Kangaroos Struggling in Aussie Drought, Cars Not Making It Easier

By Alan Cheung

With New South Wales officially 100 percent in drought, the local wildlife are also feeling the squeeze on resources. Thousands of kangaroos and other wildlife have been sighted migrating eastward to find water. But the shear number of displaced animals has resulted in a spike in roadkill on the nation’s eastern highways.

Wollondilly Council’s environmental education officer, Damion Stirling, told the MacArthur Advertiser that they had noticed an increase in roadkill in the region, just northwest of Wollongong.

“More recently, the drought has probably caused wildlife to go on the move in search of food or water,” he said.

“Other reasons could also be the change in land use and more development.”

NTD Photo
A kangaroo hops through the outback landscape June 7, 2005 near Marree, Australia. (Photo by Ian Waldie/Getty Images)

Kangaroos and wallabies were among the highest in number in the wildlife road toll, a Camden Council spokesman told the Advertiser.

He explained that “there was usually an increase in the number of native animal carcasses reported to councils” during extended dry periods.

“Animals usually like to graze on rural pastures because the grass is lusher.

“The drought is likely causing animals to come out of the bush into areas where there might be more grass.”

Road Safety Reminder

According to the Royal Automobile Club of Victoria (RACV) website, wildlife are often attracted to the roadside in dry conditions as the grass on their side of the road tend to be more lush because rain water is captured there.
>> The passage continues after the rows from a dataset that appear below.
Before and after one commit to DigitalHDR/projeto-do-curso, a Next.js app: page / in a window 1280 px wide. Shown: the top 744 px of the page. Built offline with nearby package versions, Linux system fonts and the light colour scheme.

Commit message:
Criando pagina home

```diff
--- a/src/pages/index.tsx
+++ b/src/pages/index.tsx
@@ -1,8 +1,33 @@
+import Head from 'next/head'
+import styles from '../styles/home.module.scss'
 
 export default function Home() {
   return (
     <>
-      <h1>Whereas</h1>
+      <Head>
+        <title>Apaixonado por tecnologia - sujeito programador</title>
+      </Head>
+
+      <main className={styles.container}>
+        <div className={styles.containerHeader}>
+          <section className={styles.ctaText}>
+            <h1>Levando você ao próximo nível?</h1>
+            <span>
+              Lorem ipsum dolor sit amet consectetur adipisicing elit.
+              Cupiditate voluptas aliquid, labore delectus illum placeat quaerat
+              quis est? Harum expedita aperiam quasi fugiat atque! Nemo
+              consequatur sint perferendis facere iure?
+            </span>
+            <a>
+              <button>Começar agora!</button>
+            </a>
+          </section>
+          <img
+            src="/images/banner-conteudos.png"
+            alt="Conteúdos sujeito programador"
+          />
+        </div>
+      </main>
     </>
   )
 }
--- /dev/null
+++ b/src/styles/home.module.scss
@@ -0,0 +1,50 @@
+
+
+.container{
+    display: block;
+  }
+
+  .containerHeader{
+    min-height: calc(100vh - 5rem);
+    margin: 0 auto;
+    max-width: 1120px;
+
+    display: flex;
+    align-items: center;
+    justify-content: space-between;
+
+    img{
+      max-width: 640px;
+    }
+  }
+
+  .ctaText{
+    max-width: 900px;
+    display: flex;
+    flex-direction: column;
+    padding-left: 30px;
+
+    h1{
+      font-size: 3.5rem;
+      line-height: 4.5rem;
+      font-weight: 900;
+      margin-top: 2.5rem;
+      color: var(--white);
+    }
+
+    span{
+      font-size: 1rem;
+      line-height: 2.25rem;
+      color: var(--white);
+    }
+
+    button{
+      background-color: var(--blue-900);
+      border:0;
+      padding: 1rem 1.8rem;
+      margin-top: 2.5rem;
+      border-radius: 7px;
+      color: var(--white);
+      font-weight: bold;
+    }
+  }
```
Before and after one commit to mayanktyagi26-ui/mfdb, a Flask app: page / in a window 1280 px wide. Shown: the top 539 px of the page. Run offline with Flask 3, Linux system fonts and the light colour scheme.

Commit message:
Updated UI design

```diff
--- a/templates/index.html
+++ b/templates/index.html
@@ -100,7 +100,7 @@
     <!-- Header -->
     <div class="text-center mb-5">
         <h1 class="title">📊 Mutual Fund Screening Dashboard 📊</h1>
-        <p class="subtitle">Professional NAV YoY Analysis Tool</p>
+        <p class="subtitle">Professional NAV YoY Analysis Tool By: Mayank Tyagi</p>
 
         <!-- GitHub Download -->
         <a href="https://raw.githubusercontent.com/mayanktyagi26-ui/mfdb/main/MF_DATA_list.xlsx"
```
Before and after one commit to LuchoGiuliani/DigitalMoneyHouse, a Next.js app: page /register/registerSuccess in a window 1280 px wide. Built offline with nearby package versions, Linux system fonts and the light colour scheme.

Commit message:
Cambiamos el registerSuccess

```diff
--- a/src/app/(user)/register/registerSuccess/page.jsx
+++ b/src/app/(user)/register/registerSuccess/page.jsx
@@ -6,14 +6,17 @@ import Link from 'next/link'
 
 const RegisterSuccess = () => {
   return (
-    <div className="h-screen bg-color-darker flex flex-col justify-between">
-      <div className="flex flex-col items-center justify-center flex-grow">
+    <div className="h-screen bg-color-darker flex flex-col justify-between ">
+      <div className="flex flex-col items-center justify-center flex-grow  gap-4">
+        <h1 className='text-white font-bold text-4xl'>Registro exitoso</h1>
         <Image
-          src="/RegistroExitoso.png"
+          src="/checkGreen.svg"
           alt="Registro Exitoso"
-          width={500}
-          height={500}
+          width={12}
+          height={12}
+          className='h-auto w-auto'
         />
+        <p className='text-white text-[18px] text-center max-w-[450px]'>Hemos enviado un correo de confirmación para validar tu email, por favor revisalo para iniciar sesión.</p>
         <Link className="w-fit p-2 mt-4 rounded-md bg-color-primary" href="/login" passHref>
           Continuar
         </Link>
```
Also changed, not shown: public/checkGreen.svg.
Unfortunately for the wildlife, eating near the side of the road comes at a risk.

RACV warned drivers there are particular times of the day when there is a greater risk of collision with different animals.

“For kangaroos, the greatest risk periods are around 6am and 6pm. Collisions with wombats peak about 9pm and incidents involving dogs are fairly evenly spread throughout the day from 8am to 10pm,” General Manager Motor Insurance Mark Geraghty said.

The website reminded drivers that the only way to avoid hitting wildlife while driving is to slow down.

One woman hit a kangaroo when she was driving just south of Canberra on May 16.

Realising what had happened, the woman pulled over, got out of her car and attempted to drag the kangaroo off the road, when she was hit by another car, the ABC reported.

Cameron Beresford from ACT Emergency Services told the ABC that if a person ever hits an animal on the road, they should call city services to take care of it, and that nothing was more important than the well being of all roadusers.

“It’s a good reminder that if you do hit wildlife when you’re driving, don’t put yourself in danger,” he told ABC Radio Canberra.

“Don’t try to move it off the road yourself, call city services and they’ll do it for you.”

Beresford said that the woman was in a stable condition and recovering in Canberra Hospital.

Wildlife Carers Urge Drivers to Be Vigilant

Molly Hayward, who works with the Granite Belt Wildlife Carers—a volunteer group that cares for orphaned, injured, and sick wildlife—said she had to euthanise many more animals in the month of June due to this year’s drought.

“I cry more days than I don’t,” she told Warwick Daily News.

“Yeah it impacts me. I never killed willingly until we became wildlife carers and it was a tough turn.

“But you know they are lying there in so much horrendous pain and basically slowly dehydrating or staving to death you know it is the right thing to do.

“So you suck it up, but you bawl all the way home.”

Haywood told the local paper that she and her fellow volunteers were urging drivers to be more vigilant on the roads.

From The Epoch Times